[The problem] Leave out the pictures and repeat every record exactly.

[Material to process]
· · · ·

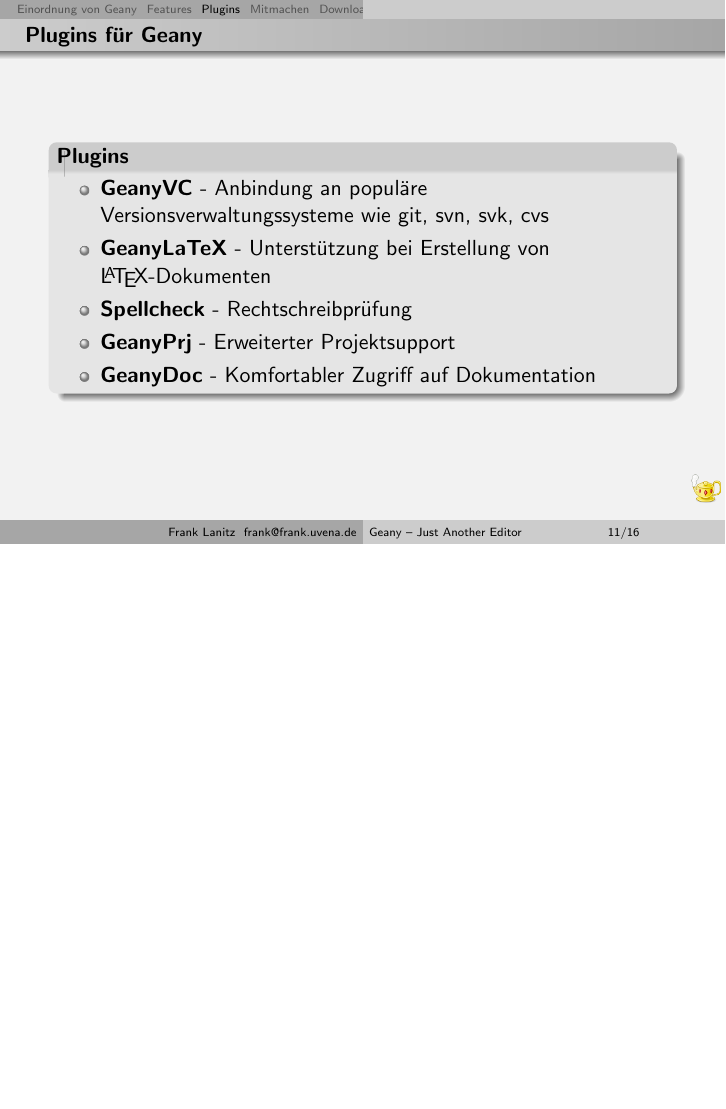
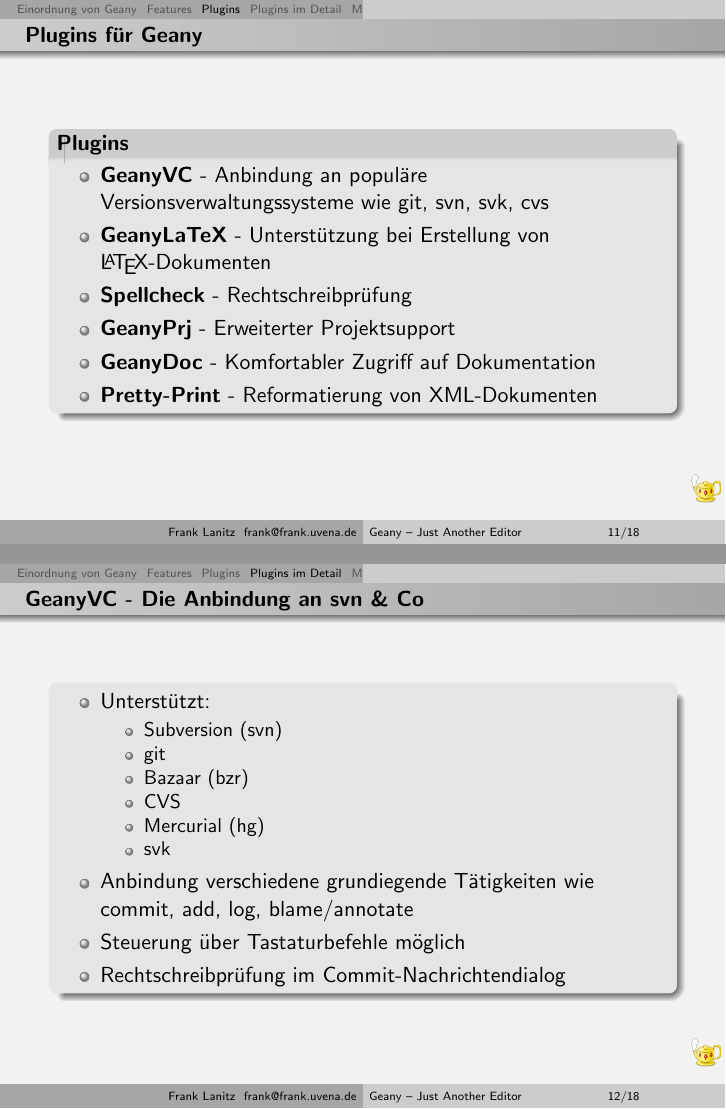
Before and after one commit to geany/talks, LaTeX slides (german/geany.tex, which reads german/include/plugins.tex): page 12 of 22 before the commit and pages 12 and 13 of 24 after it, the two joined at a grey line, the shorter picture padded with empty space. Compiled offline with pdfLaTeX.

Commit message:
Update of plugins frames. Not finished yet

```diff
--- a/german/include/plugins.tex
+++ b/german/include/plugins.tex
@@ -35,35 +35,46 @@
     \item \textbf{Spellcheck} - Rechtschreibprüfung
     \item \textbf{GeanyPrj} - Erweiterter Projektsupport
     \item \textbf{GeanyDoc} - Komfortabler Zugriff auf Dokumentation
+    \item \textbf{Pretty-Print} - Reformatierung von XML-Dokumenten
     \end{itemize}
   \end{block}
 \end{frame}
 
-%\section{Plugins im Detail}
-%\begin{frame}
-	%\frametitle{GeanyVC - Die Anbindung an svn \& Co}
-	%\begin{block}{}
-		%\begin{itemize}
-			%\item
-		%\end{itemize}
-	%\end{block}
-%\end{frame}
+\section{Plugins im Detail}
+\begin{frame}
+  \frametitle{GeanyVC - Die Anbindung an svn \& Co}
+  \begin{block}{}
+    \begin{itemize}
+    \item Unterstützt:
+      \begin{itemize}
+      \item Subversion (svn)
+      \item git
+      \item Bazaar (bzr)
+      \item CVS
+      \item Mercurial (hg)
+      \item svk
+      \end{itemize}
+    \item Anbindung verschiedene grundiegende Tätigkeiten wie commit,
+      add, log, blame/annotate
+    \item Steuerung über Tastaturbefehle möglich
+    \item Rechtschreibprüfung im Commit-Nachrichtendialog
+    \end{itemize}
+  \end{block}
+\end{frame}
 
 \begin{frame}
   \frametitle{GeanyLaTeX - \LaTeXe mit Geany}
   \begin{columns}[c]
-		\column[c]{2cm}
-			\huge \LaTeX
-		\column{8cm}
-			\begin{block}{}
+    \column[c]{2cm} \huge \LaTeX \column{8cm}
+    \begin{block}{Fähigkeiten}
       \begin{itemize}
       \item Einfügen von Sonderzeichen und Umwandlung von
         Sonderzeichen in \TeX-Schreibweise beim Tippen
-					\item Unterstützung beim Einfügen von Lesezeichen,
-						  Verweisen und bibliographischen Einträgen
+      \item Unterstützung beim Einfügen von Lesezeichen, Verweisen und
+        bibliographischen Einträgen
       \item Formatierungen
-					\item \LaTeX-Assistent zum schnellen Erstellen von
-						  Dokumenten
+      \item \LaTeX-Assistent zum schnellen Erstellen von Dokumenten
+      \item Werkzeugliste mit wichtigsten Formatierungen
       \end{itemize}
     \end{block}
   \end{columns}
```
Also changed, not shown: german/include/plugins.tex (34 more changed lines). Lines whose indentation alone changed are shown as unchanged.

· · · ·

[Exercise result]
Before and after one commit to geany/talks, LaTeX slides (german/geany.tex, which reads german/include/plugins.tex): page 12 of 22 before the commit and pages 12 and 13 of 24 after it, the two joined at a grey line, the shorter picture padded with empty space. Compiled offline with pdfLaTeX.

Commit message:
Update of plugins frames. Not finished yet

```diff
--- a/german/include/plugins.tex
+++ b/german/include/plugins.tex
@@ -35,35 +35,46 @@
     \item \textbf{Spellcheck} - Rechtschreibprüfung
     \item \textbf{GeanyPrj} - Erweiterter Projektsupport
     \item \textbf{GeanyDoc} - Komfortabler Zugriff auf Dokumentation
+    \item \textbf{Pretty-Print} - Reformatierung von XML-Dokumenten
     \end{itemize}
   \end{block}
 \end{frame}
 
-%\section{Plugins im Detail}
-%\begin{frame}
-	%\frametitle{GeanyVC - Die Anbindung an svn \& Co}
-	%\begin{block}{}
-		%\begin{itemize}
-			%\item
-		%\end{itemize}
-	%\end{block}
-%\end{frame}
+\section{Plugins im Detail}
+\begin{frame}
+  \frametitle{GeanyVC - Die Anbindung an svn \& Co}
+  \begin{block}{}
+    \begin{itemize}
+    \item Unterstützt:
+      \begin{itemize}
+      \item Subversion (svn)
+      \item git
+      \item Bazaar (bzr)
+      \item CVS
+      \item Mercurial (hg)
+      \item svk
+      \end{itemize}
+    \item Anbindung verschiedene grundiegende Tätigkeiten wie commit,
+      add, log, blame/annotate
+    \item Steuerung über Tastaturbefehle möglich
+    \item Rechtschreibprüfung im Commit-Nachrichtendialog
+    \end{itemize}
+  \end{block}
+\end{frame}
 
 \begin{frame}
   \frametitle{GeanyLaTeX - \LaTeXe mit Geany}
   \begin{columns}[c]
-		\column[c]{2cm}
-			\huge \LaTeX
-		\column{8cm}
-			\begin{block}{}
+    \column[c]{2cm} \huge \LaTeX \column{8cm}
+    \begin{block}{Fähigkeiten}
       \begin{itemize}
       \item Einfügen von Sonderzeichen und Umwandlung von
         Sonderzeichen in \TeX-Schreibweise beim Tippen
-					\item Unterstützung beim Einfügen von Lesezeichen,
-						  Verweisen und bibliographischen Einträgen
+      \item Unterstützung beim Einfügen von Lesezeichen, Verweisen und
+        bibliographischen Einträgen
       \item Formatierungen
-					\item \LaTeX-Assistent zum schnellen Erstellen von
-						  Dokumenten
+      \item \LaTeX-Assistent zum schnellen Erstellen von Dokumenten
+      \item Werkzeugliste mit wichtigsten Formatierungen
       \end{itemize}
     \end{block}
   \end{columns}
```
Also changed, not shown: german/include/plugins.tex (34 more changed lines). Lines whose indentation alone changed are shown as unchanged.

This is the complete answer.